Swear allegiance to support and defend the U.S. Constitution and the laws of the United States against all enemies.
Attending civic meetings
Civic meetings are ways for citizens to be active participants in their government.
Interest groups, political parties, candidates for public office, religious organizations, the media and public officials hold civic meetings in order to inform and learn from the public.

Make up your own list
Petitioning the Government
The right of individuals to come together with others and collectively express, promote, pursue and defend common interests. This includes the right to assemble in public places, and the right to join an association.
Peaceable assembly is also understood as freedom of association. The U.S Supreme Court has upheld laws requiring general permits, as well as prosecutions for illegal demonstrations under certain circumstances.
Running for office
Running for or being appointed to serve in public office as well as serving in public office
Community Service
Community service is a donated service or activity that is performed by someone or a group of people for the benefit of the public or its institutions.

governments may require it as a part of citizenship requirements, typically in lieu of military service;
school may mandate it to meet the requirements of a class, such as in the case of service-learning or to meet the requirements of graduation.
Paying Taxes
Taxes support government functions. Legislatures and chief executives enact tax laws the same as they do other laws. The 16th Amendment to the U.S. Constitution allows Congress to impose an income tax.
Community Service
Selective service

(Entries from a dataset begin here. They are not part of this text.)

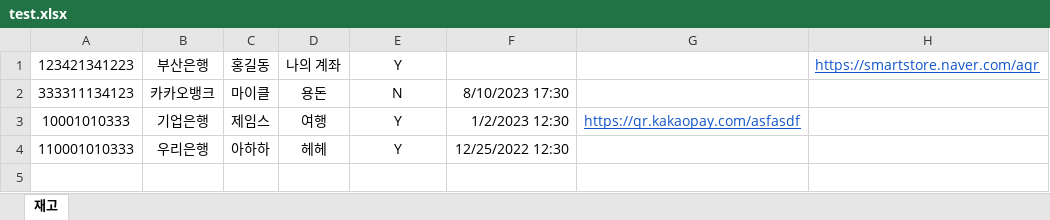
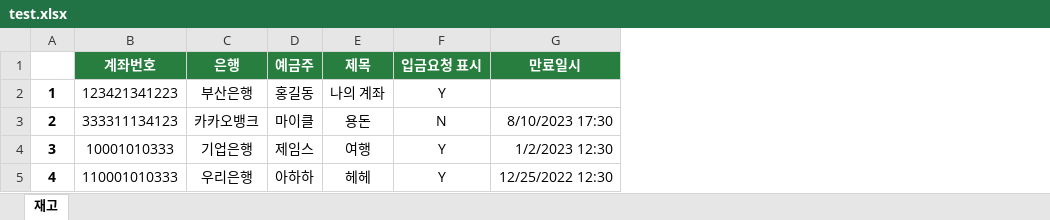
Before and after one commit to AplyPlatform/aqr_homepage, an Excel workbook: file/test.xlsx, sheet 재고, drawn as a sheet; values as stored, in another font and other column widths than the file's, no borders; removed rows and columns are numbered as before the commit, all else as after; the diff names each change by its address in the sheet, - before the commit and + after, or states it on an @@ line.

```diff
--- a/file/test.xlsx (sheet 재고)
+++ b/file/test.xlsx (sheet 재고)
+column A, rows 2-5: 1 | 2 | 3 | 4
-column G, row 3: https://qr.kakaopay.com/asfasdf
-column H, row 1: https://smartstore.naver.com/aqr
+row 1:  | 계좌번호 | 은행 | 예금주 | 제목 | 입금요청 표시 | 만료일시
```
Also changed, not shown: 2 other files.
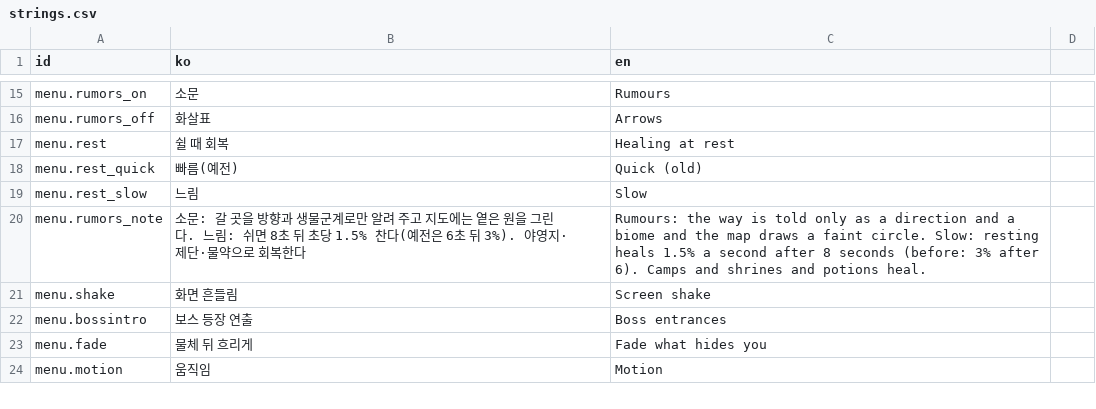
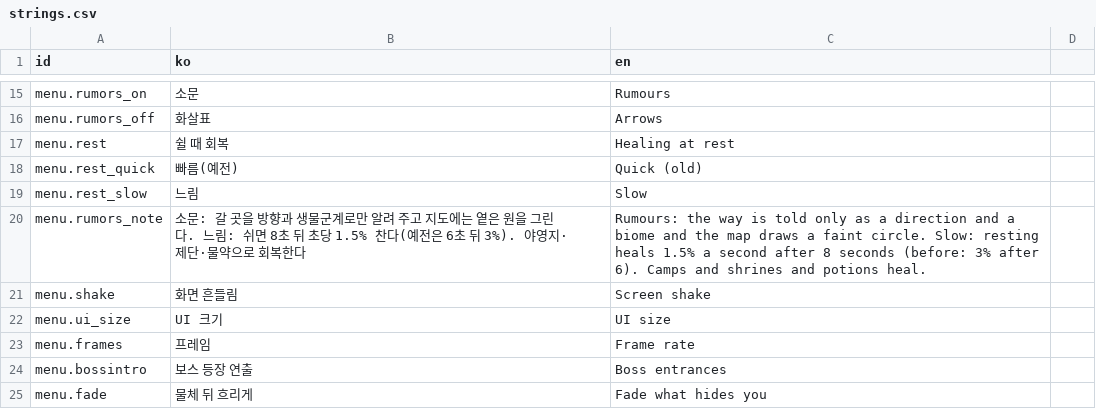
Before and after one commit to LeArc6910/pray-to, a CSV file: Assets/_Project/Data/Strings/strings.csv, drawn as a sheet; only a part is shown, gaps mark what is left out; the shorter side is filled out with more unchanged rows; the diff names each change by its address in the sheet, - before the commit and + after, or states it on an @@ line.

Commit message:
Prepare the native PC and phone builds
A phone's own build ran at Unity's default 30 frames, drew the UI at one
pixel a point (tiny text on a phone), laid screens under notches and saved
only on leaving through the menu. Now a phone build asks for 60 frames (30 by
a new setting), a PC build waits for vSync, and the web is left as it was.
Off the web the points-per-pixel scale comes from the screen's dpi (160 a
point on phones, 96 on PCs), with a new "UI size" setting on every platform.
The screens lay out inside Screen.safeArea through the GUI matrix, with
Ui.FullScreen for what must cover the whole screen. The character, its map
and the hosted world are saved when the app is paused, loses focus or quits,
and when the web page is hidden. NativeBuild adds Windows (x64, Mono) and
Android (APK, IL2CPP ARM64) builds that set their player settings at build
time. Layout and session play mode tests, a safe-area screenshot and web
sweep checks cover the new behaviour; Docs/NativeBuild.md documents it.

```diff
--- a/Assets/_Project/Data/Strings/strings.csv
+++ b/Assets/_Project/Data/Strings/strings.csv
+row 22: menu.ui_size | UI 크기 | UI size
+row 23: menu.frames | 프레임 | Frame rate
```
Also changed, not shown: 27 other files.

Selective service is a system by which men (both citizens and resident aliens) ages 18 through 25 register with the U.S. government for military service.
Obligation Responsibility
Full transcript